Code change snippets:
/---

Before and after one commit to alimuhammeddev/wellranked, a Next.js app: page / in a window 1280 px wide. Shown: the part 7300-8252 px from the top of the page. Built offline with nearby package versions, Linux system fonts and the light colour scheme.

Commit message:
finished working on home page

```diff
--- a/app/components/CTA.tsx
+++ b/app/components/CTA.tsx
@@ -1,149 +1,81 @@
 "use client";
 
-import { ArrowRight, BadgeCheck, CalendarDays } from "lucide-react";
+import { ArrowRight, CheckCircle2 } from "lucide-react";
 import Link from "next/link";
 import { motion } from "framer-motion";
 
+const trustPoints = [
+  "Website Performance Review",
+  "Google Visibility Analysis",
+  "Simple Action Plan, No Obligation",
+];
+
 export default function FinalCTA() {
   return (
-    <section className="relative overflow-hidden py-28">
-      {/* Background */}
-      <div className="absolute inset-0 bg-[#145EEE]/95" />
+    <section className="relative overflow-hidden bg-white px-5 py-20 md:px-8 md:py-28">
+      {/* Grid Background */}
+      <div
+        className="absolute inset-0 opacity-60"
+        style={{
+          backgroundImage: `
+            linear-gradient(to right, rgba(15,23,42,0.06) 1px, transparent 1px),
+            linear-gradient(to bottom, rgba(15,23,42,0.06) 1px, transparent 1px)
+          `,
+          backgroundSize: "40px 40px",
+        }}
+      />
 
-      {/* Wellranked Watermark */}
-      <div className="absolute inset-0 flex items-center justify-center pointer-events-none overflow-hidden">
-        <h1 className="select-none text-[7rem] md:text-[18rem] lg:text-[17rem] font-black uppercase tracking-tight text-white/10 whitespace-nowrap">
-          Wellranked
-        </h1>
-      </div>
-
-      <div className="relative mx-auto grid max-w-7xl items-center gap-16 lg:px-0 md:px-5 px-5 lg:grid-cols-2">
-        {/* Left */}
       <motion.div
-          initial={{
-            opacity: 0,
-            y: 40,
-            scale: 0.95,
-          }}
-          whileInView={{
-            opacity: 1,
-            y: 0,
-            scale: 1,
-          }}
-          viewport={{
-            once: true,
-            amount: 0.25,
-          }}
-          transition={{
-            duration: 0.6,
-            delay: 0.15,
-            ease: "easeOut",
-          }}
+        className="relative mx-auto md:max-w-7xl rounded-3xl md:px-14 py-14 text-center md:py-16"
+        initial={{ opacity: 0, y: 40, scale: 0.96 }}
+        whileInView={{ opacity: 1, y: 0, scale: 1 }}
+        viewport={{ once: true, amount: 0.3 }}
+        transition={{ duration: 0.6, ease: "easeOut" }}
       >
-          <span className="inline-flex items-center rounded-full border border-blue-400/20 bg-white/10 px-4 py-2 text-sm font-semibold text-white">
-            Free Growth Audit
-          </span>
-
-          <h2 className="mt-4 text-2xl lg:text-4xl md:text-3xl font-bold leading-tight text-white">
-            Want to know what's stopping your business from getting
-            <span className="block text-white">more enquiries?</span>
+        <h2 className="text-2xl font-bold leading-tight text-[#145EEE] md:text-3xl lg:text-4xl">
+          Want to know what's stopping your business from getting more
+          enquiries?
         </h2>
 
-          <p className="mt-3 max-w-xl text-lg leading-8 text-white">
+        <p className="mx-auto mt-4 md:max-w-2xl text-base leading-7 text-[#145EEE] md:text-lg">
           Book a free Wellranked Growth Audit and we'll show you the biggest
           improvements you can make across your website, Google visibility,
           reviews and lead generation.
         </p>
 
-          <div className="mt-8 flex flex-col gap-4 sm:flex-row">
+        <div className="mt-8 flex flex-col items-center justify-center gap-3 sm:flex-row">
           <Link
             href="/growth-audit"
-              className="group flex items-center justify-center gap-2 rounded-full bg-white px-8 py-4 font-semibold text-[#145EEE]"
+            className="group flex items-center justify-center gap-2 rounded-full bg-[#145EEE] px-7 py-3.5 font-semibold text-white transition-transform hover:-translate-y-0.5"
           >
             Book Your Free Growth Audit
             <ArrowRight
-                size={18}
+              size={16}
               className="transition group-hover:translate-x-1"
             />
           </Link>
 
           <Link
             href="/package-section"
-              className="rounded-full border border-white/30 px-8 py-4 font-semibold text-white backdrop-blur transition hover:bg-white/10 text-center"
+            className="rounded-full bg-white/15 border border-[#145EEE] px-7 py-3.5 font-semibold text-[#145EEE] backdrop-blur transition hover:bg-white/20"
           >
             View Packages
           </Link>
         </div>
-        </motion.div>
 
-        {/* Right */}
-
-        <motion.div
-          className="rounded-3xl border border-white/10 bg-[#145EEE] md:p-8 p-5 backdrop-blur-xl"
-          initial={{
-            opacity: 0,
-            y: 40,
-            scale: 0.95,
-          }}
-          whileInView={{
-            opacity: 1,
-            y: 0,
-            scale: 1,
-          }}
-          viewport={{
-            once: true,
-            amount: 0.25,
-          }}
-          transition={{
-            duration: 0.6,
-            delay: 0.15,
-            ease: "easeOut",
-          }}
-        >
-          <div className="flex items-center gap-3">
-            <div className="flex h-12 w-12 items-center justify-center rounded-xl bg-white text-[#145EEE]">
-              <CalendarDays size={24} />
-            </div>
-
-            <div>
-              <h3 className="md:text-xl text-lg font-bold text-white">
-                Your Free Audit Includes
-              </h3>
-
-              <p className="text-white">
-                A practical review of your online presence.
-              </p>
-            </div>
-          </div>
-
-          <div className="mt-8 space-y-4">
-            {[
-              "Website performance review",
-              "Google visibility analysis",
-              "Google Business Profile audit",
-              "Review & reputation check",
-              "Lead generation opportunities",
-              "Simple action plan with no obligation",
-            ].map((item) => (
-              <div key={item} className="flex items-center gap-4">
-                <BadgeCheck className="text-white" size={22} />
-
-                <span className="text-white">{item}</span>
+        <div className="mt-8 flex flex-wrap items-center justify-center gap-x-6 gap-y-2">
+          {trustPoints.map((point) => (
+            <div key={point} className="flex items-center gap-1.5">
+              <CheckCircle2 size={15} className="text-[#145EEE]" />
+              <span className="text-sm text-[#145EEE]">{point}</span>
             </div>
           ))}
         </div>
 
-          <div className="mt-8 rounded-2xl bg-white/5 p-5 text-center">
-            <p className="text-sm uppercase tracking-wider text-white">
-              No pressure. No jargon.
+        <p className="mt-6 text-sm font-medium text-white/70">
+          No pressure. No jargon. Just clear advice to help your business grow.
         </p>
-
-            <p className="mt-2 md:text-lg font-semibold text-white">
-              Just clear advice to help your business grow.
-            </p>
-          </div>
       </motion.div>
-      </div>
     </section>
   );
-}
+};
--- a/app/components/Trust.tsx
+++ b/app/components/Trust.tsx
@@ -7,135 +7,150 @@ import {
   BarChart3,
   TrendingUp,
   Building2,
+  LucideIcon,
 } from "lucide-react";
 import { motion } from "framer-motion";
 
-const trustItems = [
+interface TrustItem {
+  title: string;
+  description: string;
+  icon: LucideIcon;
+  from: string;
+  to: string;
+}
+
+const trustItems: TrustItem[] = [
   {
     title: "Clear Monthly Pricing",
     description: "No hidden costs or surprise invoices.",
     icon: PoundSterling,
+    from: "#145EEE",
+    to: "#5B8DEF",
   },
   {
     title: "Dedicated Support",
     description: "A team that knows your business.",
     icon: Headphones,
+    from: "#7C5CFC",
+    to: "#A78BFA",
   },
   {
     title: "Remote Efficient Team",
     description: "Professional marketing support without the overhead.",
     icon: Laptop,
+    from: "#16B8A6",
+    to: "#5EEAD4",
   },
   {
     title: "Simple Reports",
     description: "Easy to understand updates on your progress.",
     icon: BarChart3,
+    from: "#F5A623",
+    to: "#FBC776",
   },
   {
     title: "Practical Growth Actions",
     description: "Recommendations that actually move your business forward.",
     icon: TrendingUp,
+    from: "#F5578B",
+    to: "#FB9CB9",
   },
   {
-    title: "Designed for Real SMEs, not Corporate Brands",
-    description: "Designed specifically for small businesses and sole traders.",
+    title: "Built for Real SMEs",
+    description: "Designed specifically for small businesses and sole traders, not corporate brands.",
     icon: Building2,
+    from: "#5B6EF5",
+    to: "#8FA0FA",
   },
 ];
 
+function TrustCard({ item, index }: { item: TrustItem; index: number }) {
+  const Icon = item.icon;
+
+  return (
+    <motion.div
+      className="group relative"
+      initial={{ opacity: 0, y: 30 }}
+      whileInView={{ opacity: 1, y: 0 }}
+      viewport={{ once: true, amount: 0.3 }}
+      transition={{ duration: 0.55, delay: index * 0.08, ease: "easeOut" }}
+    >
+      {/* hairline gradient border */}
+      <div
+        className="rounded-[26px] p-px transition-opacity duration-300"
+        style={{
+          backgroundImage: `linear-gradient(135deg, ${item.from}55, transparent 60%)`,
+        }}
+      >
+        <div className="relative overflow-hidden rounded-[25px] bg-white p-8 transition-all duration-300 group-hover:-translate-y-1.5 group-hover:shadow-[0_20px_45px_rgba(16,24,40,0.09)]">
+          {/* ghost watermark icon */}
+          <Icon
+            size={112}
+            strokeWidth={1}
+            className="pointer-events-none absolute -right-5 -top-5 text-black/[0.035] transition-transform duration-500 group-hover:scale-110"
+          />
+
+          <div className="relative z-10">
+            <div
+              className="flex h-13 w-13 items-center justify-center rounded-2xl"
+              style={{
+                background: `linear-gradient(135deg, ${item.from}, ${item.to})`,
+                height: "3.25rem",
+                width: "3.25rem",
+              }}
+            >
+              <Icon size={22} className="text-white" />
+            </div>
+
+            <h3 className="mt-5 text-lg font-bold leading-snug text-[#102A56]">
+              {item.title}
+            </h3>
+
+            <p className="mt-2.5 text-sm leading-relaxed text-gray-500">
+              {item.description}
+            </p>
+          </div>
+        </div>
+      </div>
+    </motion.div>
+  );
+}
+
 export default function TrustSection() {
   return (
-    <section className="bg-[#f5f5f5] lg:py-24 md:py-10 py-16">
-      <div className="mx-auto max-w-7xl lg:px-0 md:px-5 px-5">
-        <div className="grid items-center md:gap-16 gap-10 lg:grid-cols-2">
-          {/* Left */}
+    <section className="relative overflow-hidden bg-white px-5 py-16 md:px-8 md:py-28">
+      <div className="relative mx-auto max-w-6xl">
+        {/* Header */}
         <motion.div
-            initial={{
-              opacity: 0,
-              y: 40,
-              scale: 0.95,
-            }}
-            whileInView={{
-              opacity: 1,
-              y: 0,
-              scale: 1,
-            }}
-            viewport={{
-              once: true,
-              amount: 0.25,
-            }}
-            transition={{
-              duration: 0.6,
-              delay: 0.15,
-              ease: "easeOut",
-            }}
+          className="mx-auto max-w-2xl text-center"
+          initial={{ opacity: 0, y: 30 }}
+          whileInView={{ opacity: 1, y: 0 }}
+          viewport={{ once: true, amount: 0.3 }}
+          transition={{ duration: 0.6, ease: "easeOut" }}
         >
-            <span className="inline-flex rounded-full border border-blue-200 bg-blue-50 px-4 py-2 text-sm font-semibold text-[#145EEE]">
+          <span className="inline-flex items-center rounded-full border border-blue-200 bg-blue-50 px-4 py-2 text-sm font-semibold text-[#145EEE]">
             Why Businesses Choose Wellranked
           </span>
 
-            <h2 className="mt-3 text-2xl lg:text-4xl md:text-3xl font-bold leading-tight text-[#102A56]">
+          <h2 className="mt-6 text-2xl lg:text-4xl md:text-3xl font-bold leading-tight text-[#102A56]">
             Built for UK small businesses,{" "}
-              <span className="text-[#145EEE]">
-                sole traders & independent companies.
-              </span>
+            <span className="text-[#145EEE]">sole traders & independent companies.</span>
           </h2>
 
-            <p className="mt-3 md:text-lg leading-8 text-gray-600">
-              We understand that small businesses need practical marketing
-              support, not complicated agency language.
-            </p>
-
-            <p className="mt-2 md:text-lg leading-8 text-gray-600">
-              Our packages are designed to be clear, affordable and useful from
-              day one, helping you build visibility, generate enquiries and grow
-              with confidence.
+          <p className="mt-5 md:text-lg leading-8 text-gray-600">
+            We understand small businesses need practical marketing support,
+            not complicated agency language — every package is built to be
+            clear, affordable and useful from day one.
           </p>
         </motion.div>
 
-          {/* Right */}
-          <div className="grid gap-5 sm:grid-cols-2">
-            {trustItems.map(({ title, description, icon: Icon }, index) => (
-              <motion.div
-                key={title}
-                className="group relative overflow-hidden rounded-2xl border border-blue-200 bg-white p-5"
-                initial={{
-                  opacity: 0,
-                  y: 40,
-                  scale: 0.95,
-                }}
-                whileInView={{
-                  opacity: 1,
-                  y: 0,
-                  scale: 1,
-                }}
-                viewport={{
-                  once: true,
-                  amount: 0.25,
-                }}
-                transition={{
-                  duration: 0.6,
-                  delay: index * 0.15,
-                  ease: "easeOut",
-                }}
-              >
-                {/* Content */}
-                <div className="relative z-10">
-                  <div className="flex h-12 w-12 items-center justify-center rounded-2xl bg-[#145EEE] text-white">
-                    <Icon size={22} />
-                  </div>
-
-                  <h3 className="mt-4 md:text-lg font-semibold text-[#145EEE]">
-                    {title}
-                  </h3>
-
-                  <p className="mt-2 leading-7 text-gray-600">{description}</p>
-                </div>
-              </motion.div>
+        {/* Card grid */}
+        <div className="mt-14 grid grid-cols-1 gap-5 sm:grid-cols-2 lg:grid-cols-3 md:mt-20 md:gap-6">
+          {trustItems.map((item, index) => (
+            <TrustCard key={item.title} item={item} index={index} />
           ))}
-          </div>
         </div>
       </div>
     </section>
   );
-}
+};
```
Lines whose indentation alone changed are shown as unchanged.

\---

→ REQUIREMENT:
For each line of the entries that contains the word "delay", make a copy.

→ ANSWER SECTION:
-            delay: 0.15,
-            delay: 0.15,
+      transition={{ duration: 0.55, delay: index * 0.08, ease: "easeOut" }}
-              delay: 0.15,
-                  delay: index * 0.15,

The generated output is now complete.